After several hours of Google searching, during which each new page left me even more confused than the last, I called my Mum and between us we did our best to create a “new baby checklist.” Two babies later I’ve honed that list and I thought maybe, just maybe, I could save YOU some Google-related anxiety and share some of my discoveries.

Today’s tips are about baby clothes for a baby born in the warmer months. This is a short list, just designed to get you through the first week, after which you will probably need to buy more clothes. Why such a short list?

* It’s hard to estimate what size your baby will be, so if you buy too much you could end up with a lot of clothes that just don’t fit
* Babies grow incredibly fast (Scout moved up a size at the end of her first week), so if you buy too much of any size your baby will probably grow out of them* before they get a chance to wear them

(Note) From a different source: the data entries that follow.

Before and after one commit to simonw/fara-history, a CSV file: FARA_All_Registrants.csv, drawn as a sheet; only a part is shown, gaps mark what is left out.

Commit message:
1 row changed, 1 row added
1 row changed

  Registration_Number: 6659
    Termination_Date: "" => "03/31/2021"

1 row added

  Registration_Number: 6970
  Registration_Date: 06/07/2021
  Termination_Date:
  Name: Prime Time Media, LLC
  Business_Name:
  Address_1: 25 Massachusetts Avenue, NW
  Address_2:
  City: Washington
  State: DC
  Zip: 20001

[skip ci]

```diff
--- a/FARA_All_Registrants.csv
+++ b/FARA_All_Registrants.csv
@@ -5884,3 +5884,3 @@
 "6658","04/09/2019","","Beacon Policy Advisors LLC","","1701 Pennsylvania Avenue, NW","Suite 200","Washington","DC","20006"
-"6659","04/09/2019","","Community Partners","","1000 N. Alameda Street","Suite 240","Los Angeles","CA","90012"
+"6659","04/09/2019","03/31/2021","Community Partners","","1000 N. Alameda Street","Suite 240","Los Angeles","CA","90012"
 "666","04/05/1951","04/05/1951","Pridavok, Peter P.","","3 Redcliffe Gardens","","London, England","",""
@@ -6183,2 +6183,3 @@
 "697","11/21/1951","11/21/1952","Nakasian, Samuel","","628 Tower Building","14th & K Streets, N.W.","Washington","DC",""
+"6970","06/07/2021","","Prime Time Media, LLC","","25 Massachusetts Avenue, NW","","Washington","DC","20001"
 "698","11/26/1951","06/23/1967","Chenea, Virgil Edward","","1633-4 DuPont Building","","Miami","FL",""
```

This is the part where I say every baby is different and every family is different and what worked for me might not work for you, and all that. Which is true, but I still HOPE my list helps. Here it is:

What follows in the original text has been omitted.